Regular readers of my work know how adamant I am about technology planning. One of my first articles for Tech Page One covered the need for a technology disaster plan. Since then I’ve also written about budgeting for IT expenditures and a plethora of other articles about organization and efficiency. Planning ahead is critical in any organization, but so few take the time. Hopefully this article will convince you of the need and benefit of a long-range technology plan.
My article on disaster planning discussed the challenges of digging out from unforeseen occurrences and mitigating down time. However, a tremendous number of organizations face challenges when everything goes exactly as they’d expected. The computer that they “hoped” would last five years is still functional in year seven. They’ve trained staff to convert incoming Office 2010 files so they can be used with Office 2003. Each organization could have predicted the need for replacing or upgrading their infrastructure, yet they didn’t. Without the prediction, there was certainly no budget. Ouch.
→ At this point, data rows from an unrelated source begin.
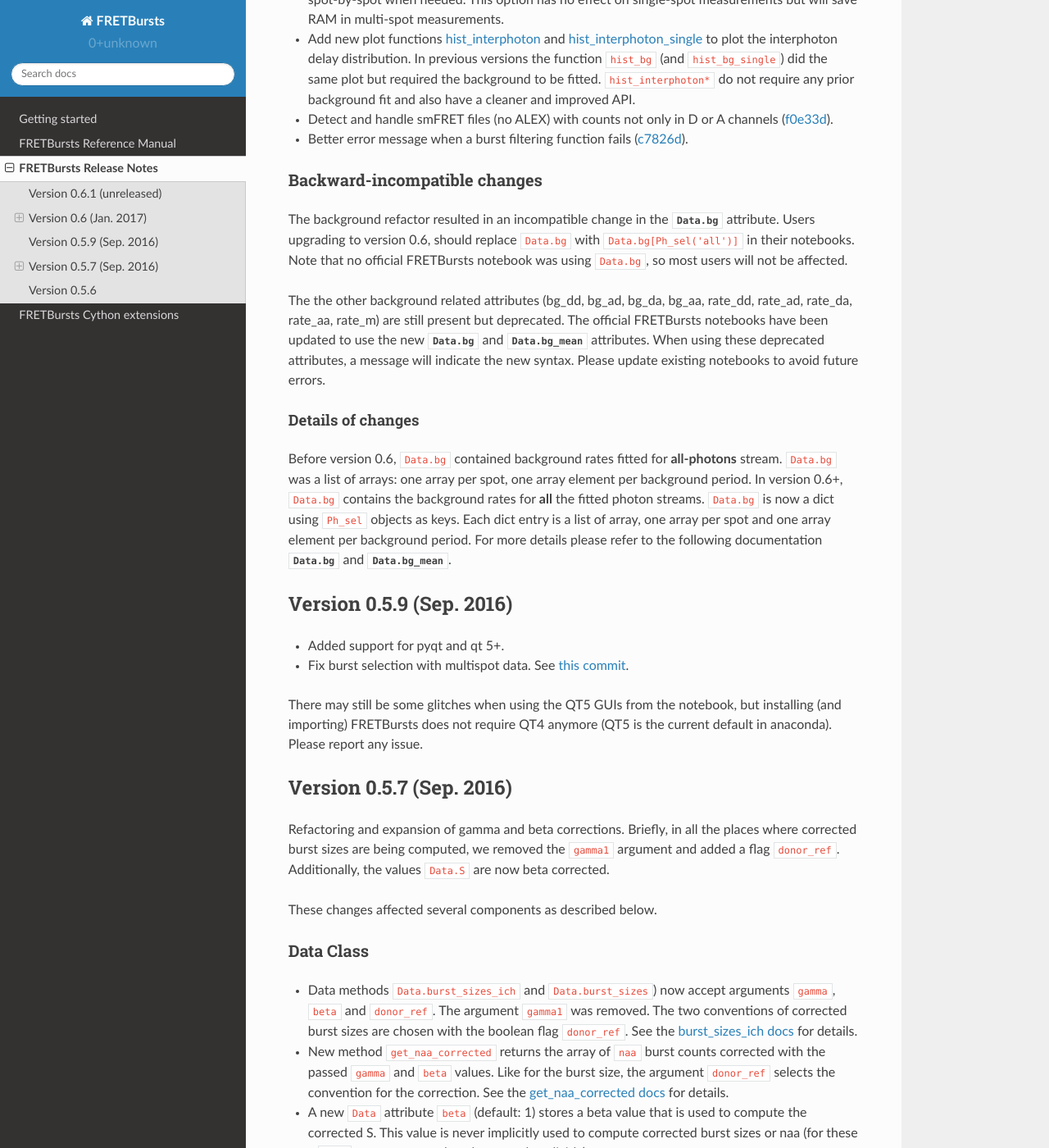
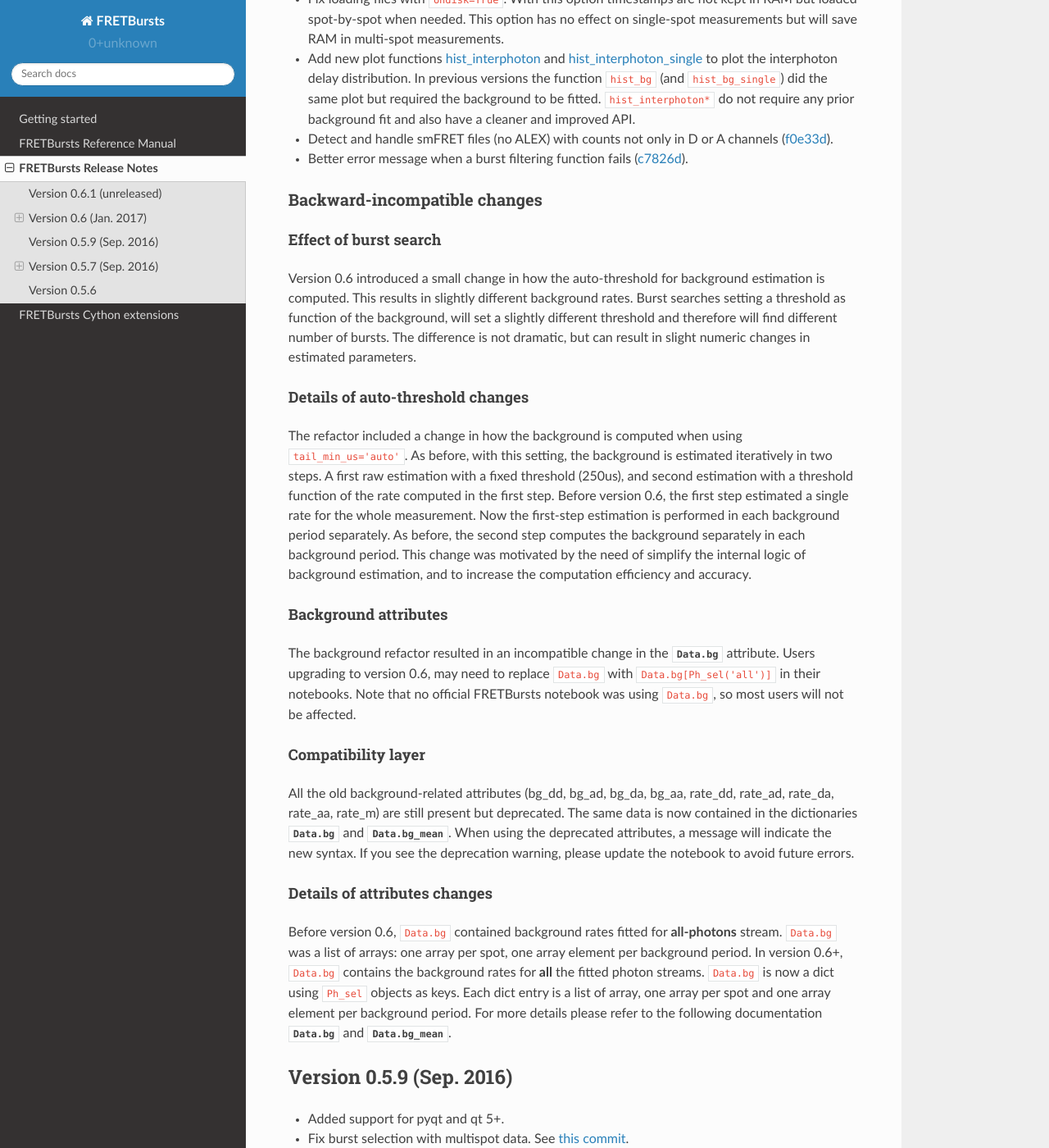
Before and after one commit to tritemio/FRETBursts, a Sphinx documentation site: the page built from docs/source/releasenotes.rst, in a window 1280 px wide and 1400 px high, scrolled down 843 px. Shown: the whole window at 82% size. Built offline with Sphinx 7.4.7 and the Read the Docs theme 2.0.0, drawn with Linux system fonts in a browser that asks for light colours; the version number could not be read and is left out; some of the changed text lies outside the part shown.

Commit message:
DOC: update release notes

```diff
--- a/docs/source/releasenotes.rst
+++ b/docs/source/releasenotes.rst
@@ -33,12 +33,13 @@ Version 0.6 (Jan. 2017)
 
 - Improvements to the layout of 48-spot plots.
 - Simplify background computation avoiding useless recomputations.
-  This results in 3x speed increase for measurement loaded with `ondisk=True`
-  and 30% speed increase when using `ondisk=False`.
+  This results in 3x speed increase in background computation
+  for measurement loaded with `ondisk=True` and 30% speed increase
+  when using `ondisk=False`.
   Now all background rates are stored in the dictionary :attr:`Data.bg`,
   while the mean background rate in the dictionary :attr:`Data.bg_mean`.
-  The old attributes `Data.bg_*` and `Data.rate_*` are now deprecated and will
-  be removed in a future release (see below).
+  The old attributes `Data.bg_*` and `Data.rate_*` have been deprecated
+  and will be removed in a future release (see below).
 - Fix loading files with `ondisk=True`. With this option timestamps are not
   kept in RAM but loaded spot-by-spot when needed. This option has no effect
   on single-spot measurements but will save RAM in multi-spot measurements.
@@ -57,22 +58,49 @@ Version 0.6 (Jan. 2017)
 Backward-incompatible changes
 ^^^^^^^^^^^^^^^^^^^^^^^^^^^^^
 
-The background refactor resulted in an incompatible change in the :attr:`Data.bg`
-attribute. Users upgrading to version 0.6, should replace
+Effect of burst search
+""""""""""""""""""""""
+Version 0.6 introduced a small change in how the auto-threshold
+for background estimation is computed. This results in slightly different
+background rates. Burst searches setting a threshold as function of the
+background, will set a slightly different threshold and therefore
+will find different number of bursts. The difference is not dramatic,
+but can result in slight numeric changes in estimated parameters.
+
+Details of auto-threshold changes
+""""""""""""""""""""""""""""""""
+The refactor included a change in how the background is computed when using
+`tail_min_us='auto'`. As before, with this setting, the background is
+estimated iteratively in two steps. A first raw estimation with a fixed
+threshold (250us), and second estimation with a threshold function of the
+rate computed in the first step. Before version 0.6, the first step estimated
+a single rate for the whole measurement. Now the first-step estimation is
+performed in each background period separately. As before, the second step
+computes the background separately in each background period.
+This change was motivated by the need of simplify the internal logic
+of background estimation, and to increase the computation efficiency
+and accuracy.
+
+Background attributes
+"""""""""""""""""""""
+The background refactor resulted in an incompatible change in the
+:attr:`Data.bg` attribute. Users upgrading to version 0.6, may need to replace
 `Data.bg` with `Data.bg[Ph_sel('all')]` in their notebooks. Note that
 no official FRETBursts notebook was using `Data.bg`, so most users will not be
 affected.
 
-The the other background related attributes (bg_dd, bg_ad, bg_da, bg_aa,
+Compatibility layer
+"""""""""""""""""""
+All the old background-related attributes (bg_dd, bg_ad, bg_da, bg_aa,
 rate_dd, rate_ad, rate_da, rate_aa, rate_m) are still present but deprecated.
-The official FRETBursts notebooks have been updated to use the new
-:attr:`Data.bg` and :attr:`Data.bg_mean` attributes. When using these
-deprecated attributes, a message will indicate the new syntax.
-Please update existing notebooks
+The same data is now contained in the dictionaries
+:attr:`Data.bg` and :attr:`Data.bg_mean`.
+When using the deprecated attributes, a message will indicate the new syntax.
+If you see the deprecation warning, please update the notebook
 to avoid future errors.
 
-Details of changes
-""""""""""""""""""
+Details of attributes changes
+"""""""""""""""""""""""""""""
 
 Before version 0.6, `Data.bg` contained background rates
 fitted for **all-photons** stream. `Data.bg` was a list of arrays:
@@ -111,7 +139,7 @@ several components as described below.
 Data Class
 ^^^^^^^^^^
 
-- Data methods `Data.burst_sizes_ich` and `Data.burst_sizes`) now accept
+- Methods `Data.burst_sizes_ich` and `Data.burst_sizes` now accept the
   arguments ``gamma``, ``beta`` and ``donor_ref``. The argument ``gamma1``
   was removed.
   The two conventions of corrected burst sizes are chosen with the boolean
```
I’m a strong proponent of a five year technology plan. Why five years? In most organizations, nearly all equipment should be replaced within five years, and it’s also a fairly safe bet that any software or hardware will be supported for five years.
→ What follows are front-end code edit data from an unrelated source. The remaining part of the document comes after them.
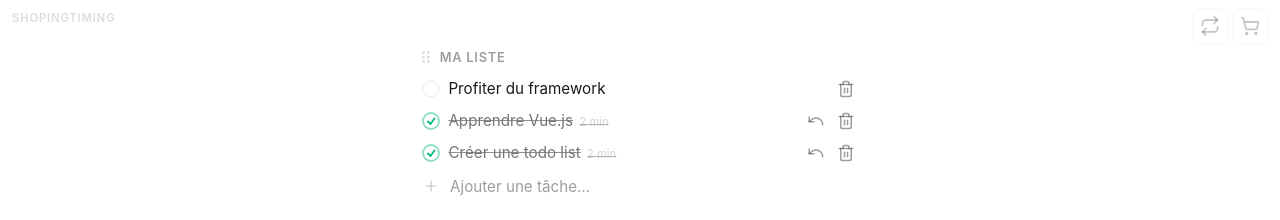
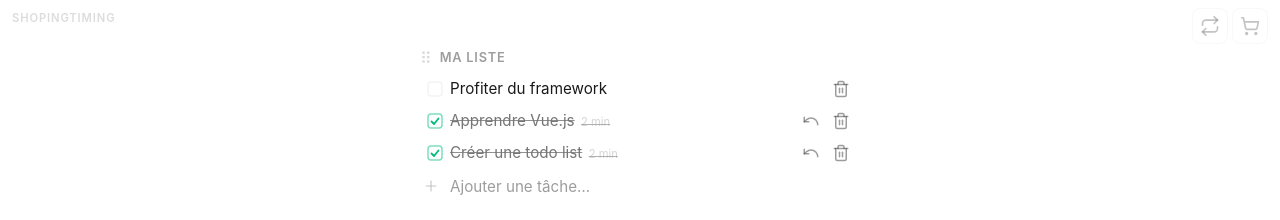
Before and after one commit to CyrilDenoyelle/shoping-timing, a Vue app: page / in a window 1280 px wide. Shown: the top 220 px of the page. Built offline with nearby package versions, Linux system fonts and the light colour scheme.

Commit message:
Refactor TodoItem component to replace progress ring with a progress bar.

```diff
--- a/src/components/TodoItem.vue
+++ b/src/components/TodoItem.vue
@@ -58,38 +58,31 @@ const cancelEdit = () => {
   editText.value = ''
 }
 
-const RING_RADIUS = 8
-const RING_CIRCUMFERENCE = 2 * Math.PI * RING_RADIUS
-const ringOffset = computed(() => {
-  const p = Math.min(props.todo.progress ?? 0, 1)
-  return RING_CIRCUMFERENCE * (p)
+const progressPercent = computed(() => {
+  if (!props.todo.done) return 0
+  return Math.min(props.todo.progress ?? 0, 1) * 100
 })
 </script>
 
 <template>
   <div class="item" :class="{ done: todo.done, compact: compact }">
+    <div
+      v-if="todo.done"
+      class="progress-bar"
+      :style="{ width: progressPercent + '%' }"
+    />
+
     <button class="check" @click="emit('toggle')" aria-label="Toggle">
-      <svg class="ring-svg" width="20" height="20" viewBox="0 0 20 20">
-        <circle
-          class="ring-track"
-          cx="10" cy="10" :r="RING_RADIUS"
-          fill="none"
-          stroke-width="2"
-        />
-        <circle
-          class="ring-fill"
-          cx="10" cy="10" :r="RING_RADIUS"
-          fill="none"
-          stroke-width="2"
-          stroke-linecap="round"
-          :stroke-dasharray="RING_CIRCUMFERENCE"
-          :stroke-dashoffset="ringOffset"
+      <svg width="16" height="16" viewBox="0 0 16 16" fill="none">
+        <rect
+          class="check-box"
+          x="1" y="1" width="14" height="14" rx="3"
+          stroke-width="1.5"
         />
         <polyline
           v-if="todo.done"
-          class="ring-check"
-          points="7 10.5 9.5 13 13.5 7.5"
-          fill="none"
+          class="check-tick"
+          points="4.5 8.5 7 11 11.5 5.5"
           stroke-width="1.8"
           stroke-linecap="round"
           stroke-linejoin="round"
@@ -140,15 +133,18 @@ const ringOffset = computed(() => {
 
 <style scoped>
 .item {
+  position: relative;
   display: flex;
   align-items: center;
   gap: 0.4rem;
-  padding: 0.15rem 0;
+  padding: 0.15rem 0.35rem;
   transition: padding 0.3s, gap 0.3s, opacity 0.3s;
+  overflow: hidden;
+  border-radius: 6px;
 }
 
 .item.compact {
-  padding: 0;
+  padding: 0 0.35rem;
   gap: 0.25rem;
   opacity: 0.45;
 }
@@ -158,63 +154,68 @@ const ringOffset = computed(() => {
 }
 
 .item.compact .check {
-  width: 16px;
-  height: 16px;
-  min-width: 16px;
+  width: 14px;
+  height: 14px;
+  min-width: 14px;
 }
 
-.item.compact .ring-svg {
-  width: 16px;
-  height: 16px;
+.item.compact .check svg {
+  width: 14px;
+  height: 14px;
 }
 
 .item.compact .actions {
   display: none;
 }
 
+.progress-bar {
+  position: absolute;
+  top: 2px;
+  bottom: 2px;
+  left: 0;
+  width: 0;
+  background: var(--accent);
+  opacity: 0.08;
+  border-radius: 6px;
+  transition: width 1.2s ease;
+  pointer-events: none;
+}
+
 .check {
+  position: relative;
   display: flex;
   align-items: center;
   justify-content: center;
-  width: 22px;
-  height: 22px;
-  min-width: 22px;
+  width: 18px;
+  height: 18px;
+  min-width: 18px;
   padding: 0;
   background: none;
   border: none;
   cursor: pointer;
 }
 
-.ring-svg {
-  display: block;
-  transform: rotate(-90deg);
-}
-
-.ring-track {
+.check-box {
   stroke: var(--color-border);
+  fill: none;
   transition: stroke 0.3s;
 }
 
-.item:hover .ring-track {
+.item:hover .check-box {
   stroke: var(--color-border-hover);
 }
 
-.ring-fill {
+.item.done .check-box {
   stroke: var(--accent);
-  transition: stroke-dashoffset 1.5s linear;
+  opacity: 0.5;
 }
 
-.item.done .ring-fill {
-  opacity: 0.4;
-}
-
-.ring-check {
+.check-tick {
   stroke: var(--accent);
-  transform: rotate(90deg);
-  transform-origin: center;
 }
 
 .body {
+  position: relative;
   flex: 1;
   min-width: 0;
 }
@@ -258,8 +259,8 @@ const ringOffset = computed(() => {
   outline: none;
 }
 
-
 .actions {
+  position: relative;
   display: flex;
   align-items: center;
   gap: 0.15rem;
```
What is a technology plan?
Many organizations have a hard time with the notion of replacing all technology over five years. Let me assure you, this practice costs less money. When factoring in costs of support and upgrades, replacing equipment every five years makes good fiscal sense. This doesn’t mean, and shouldn’t mean, that you replace everything all at once. I’m a proponent of stabilizing IT expenditures, thus replacing an equal dollar amount of technology every year. Organization’s I’ve worked with have found this method to work well, allowing flexibility in the case of a down year and advancement for years with significant profits.
When you consider future technologies, it’s much easier to consider them in five year increments than anything longer. Considering whether or not to implement technology over a five year plan can be very simple. Let’s consider bio-metric authentication. While it’s available today, it’s not widely implemented. Considering that costs should drop over five years and availability increase, it’s fairly easy to get a sense as to whether your organization can afford and benefit from implementing it.
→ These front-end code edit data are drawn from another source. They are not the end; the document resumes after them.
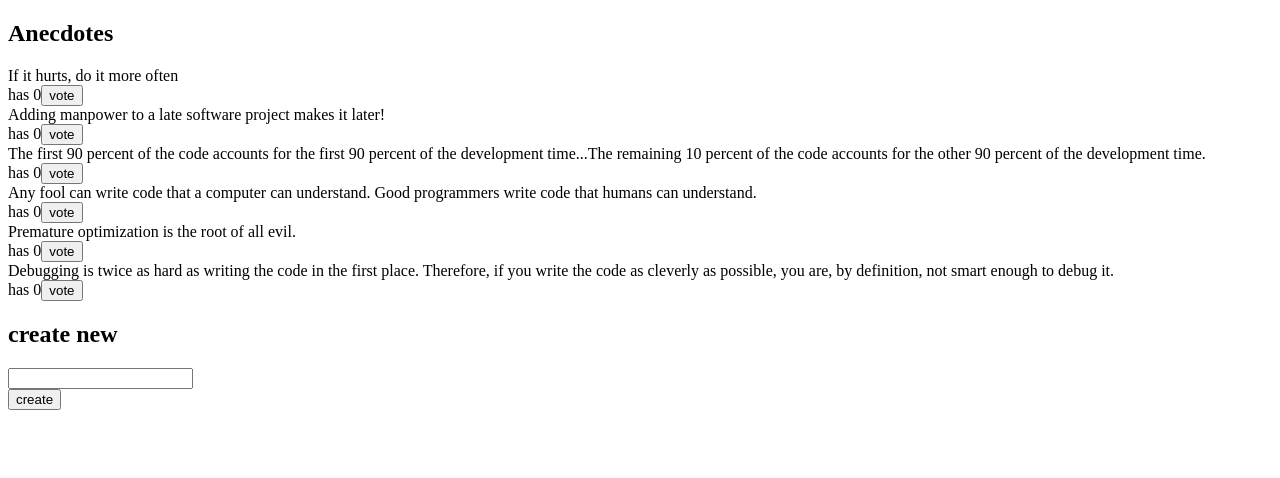
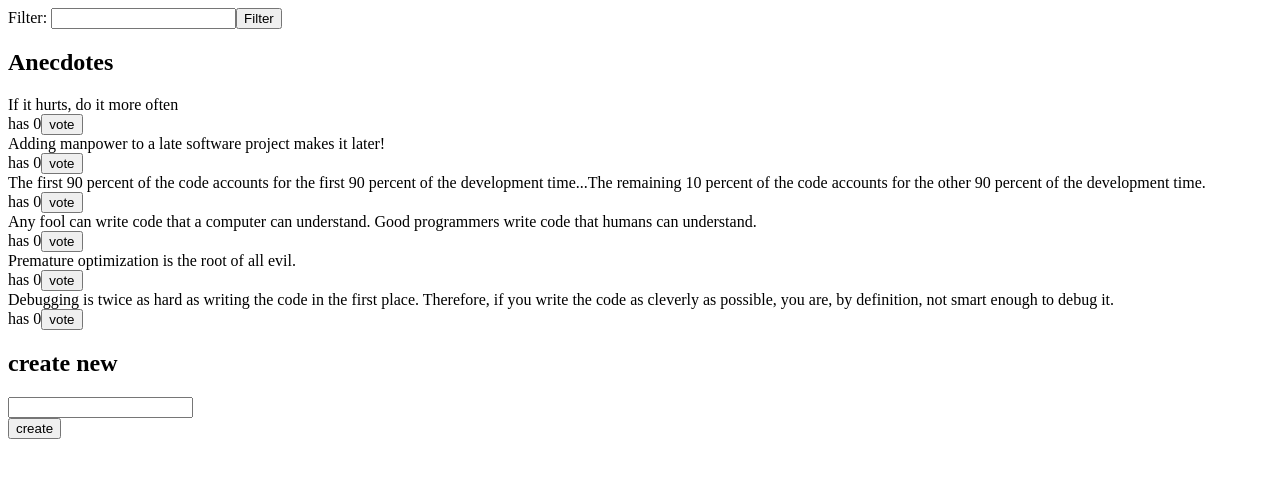
Before and after one commit to mandelma/osa-6, a React (Create React App) app in the folder redux-anecdotes/: page / in a window 1280 px wide. Shown: the top 478 px of the page. Built offline with nearby package versions, Linux system fonts and the light colour scheme.

Commit message:
6.11: paremmat anekdootit, step 9

```diff
--- a/redux-anecdotes/src/App.js
+++ b/redux-anecdotes/src/App.js
@@ -2,11 +2,15 @@ import React from 'react';
 import AnecdoteForm from './components/AnecdoteForm'
 import AnecdoteList from './components/AnecdoteList'
 import Notification from './components/Notification'
+import Filter from './components/Filter'
 
 const App = (props) => {
   return (
     <div>
       <Notification
+        store = {props.store}
+      />
+      <Filter
         store = {props.store}
       />
       <AnecdoteList
--- a/redux-anecdotes/src/components/AnecdoteList.js
+++ b/redux-anecdotes/src/components/AnecdoteList.js
@@ -3,9 +3,14 @@ import { vote } from '../reducers/anecdoteReducer'
 import { voteMsg, clearNotification } from '../reducers/notificationReducer.js'
 
 const AnecdoteList = (props) => {
-  const anecdotes = props.store.getState().anecdotes
+  const filter = props.store.getState().filter
+  const anecdotes = filter === null
+  ? props.store.getState().anecdotes
+  :
+  props.store.getState().anecdotes.filter(obj => obj.content.toLowerCase().includes(filter))
 
   const voteMessage = (votedAnecdoteId) => {
+
     const votedAnecdote = anecdotes.filter(item => item.id === votedAnecdoteId)[0].content
     props.store.dispatch(voteMsg(votedAnecdote))
     setTimeout(() => {
@@ -14,6 +19,7 @@ const AnecdoteList = (props) => {
   }
 
   const addVote = (voteId) => {
+    console.log('added now')
     props.store.dispatch(
       vote(voteId),
       voteMessage(voteId)
--- /dev/null
+++ b/redux-anecdotes/src/components/Filter.js
@@ -0,0 +1,26 @@
+import React from 'react'
+import { createFilter } from '../reducers/filterReducer'
+
+const Filter = (props) => {
+  const handleChange = (event) => {
+    event.preventDefault()
+    const part = event.target.filter.value
+    props.store.dispatch(createFilter(part))
+  }
+
+  const style = {
+    marginBottom: 10
+  }
+
+  return(
+    <div style = {style}>
+      <form onSubmit = {handleChange}>
+        Filter: <input name = 'filter'></input>
+        <button>Filter</button>
+      </form>
+
+    </div>
+  )
+}
+
+export default Filter
--- a/redux-anecdotes/src/index.js
+++ b/redux-anecdotes/src/index.js
@@ -4,10 +4,12 @@ import { createStore, combineReducers } from 'redux'
 import App from './App'
 import anecdoteReducer from './reducers/anecdoteReducer'
 import notificationReducer from './reducers/notificationReducer.js'
+import filterReducer from './reducers/filterReducer'
 
 const reducer = combineReducers({
   anecdotes: anecdoteReducer,
-  notification: notificationReducer
+  notification: notificationReducer,
+  filter: filterReducer
 })
 
 const store = createStore(reducer)
--- a/redux-anecdotes/src/reducers/anecdoteReducer.js
+++ b/redux-anecdotes/src/reducers/anecdoteReducer.js
@@ -45,6 +45,7 @@ const reducer = (state = initialState, action) => {
       const id = action.data.id
       const anecdote = state.find(item => item.id === id)
       const newNote = {...anecdote, votes: anecdote.votes + 1}
+      console.log("uus vote: ", newNote.votes)
       return state.map(n => n.id !== id ? n : newNote).sort((start, end) => end.votes - start.votes)
     case 'ADD_NEW':
       const newAnecdote = asObject(action.data.content)
--- /dev/null
+++ b/redux-anecdotes/src/reducers/filterReducer.js
@@ -0,0 +1,19 @@
+
+export const createFilter = (content) => {
+  return {
+    type: 'FILTER',
+    data: content
+  }
+}
+
+const filterReducer = (state = null, action) => {
+  switch(action.type){
+    case 'FILTER':
+      return action.data
+    default:
+      return state
+  }
+}
+
+
+export default filterReducer
```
The tech plan
These plans don’t need to be anything formal. When I prepare them for clients, they’re usually a list of all technology assets with a notation for the original purchase and replacement year. Any assumptions, concerns and thoughts that might be relevant should also be documented. It’s important that these planning documents persist beyond any individual’s involvement, and documentation is the best way to accomplish that.
It’s crucial to note that these plans are not, and should not, be set in stone. When considering actions and budgets over five years, you should be most certain of the details for the upcoming year. There is nothing wrong with being less certain as you look out over time. In fact, being overly fixed on what will happen in five years can only lead to problems. Be flexible, and let the plan adapt to the changes in your organization.
If you’re an IT pro, these plans can be a wonderful way for management and tech staff to understand each other. Through open discussion and revision of the technology plan, those that “speak geek” and those that do not will build a better relationship. Don’t let that opportunity slip by.
If I did my job well, you’re now willing to prepare a tech plan for your organization or clients. Moreover, you understand the importance and see the cost savings in planning versus reacting. If your organization doesn’t maintain a five-year technology plan, proposing one will make you look like a hero. If you’re an independent consultant, this can be extra revenue that your clients will appreciate. I’ve said it before and I’ll say it again: “We don’t plan to fail, we fail to plan.”Tags: Business,Strategy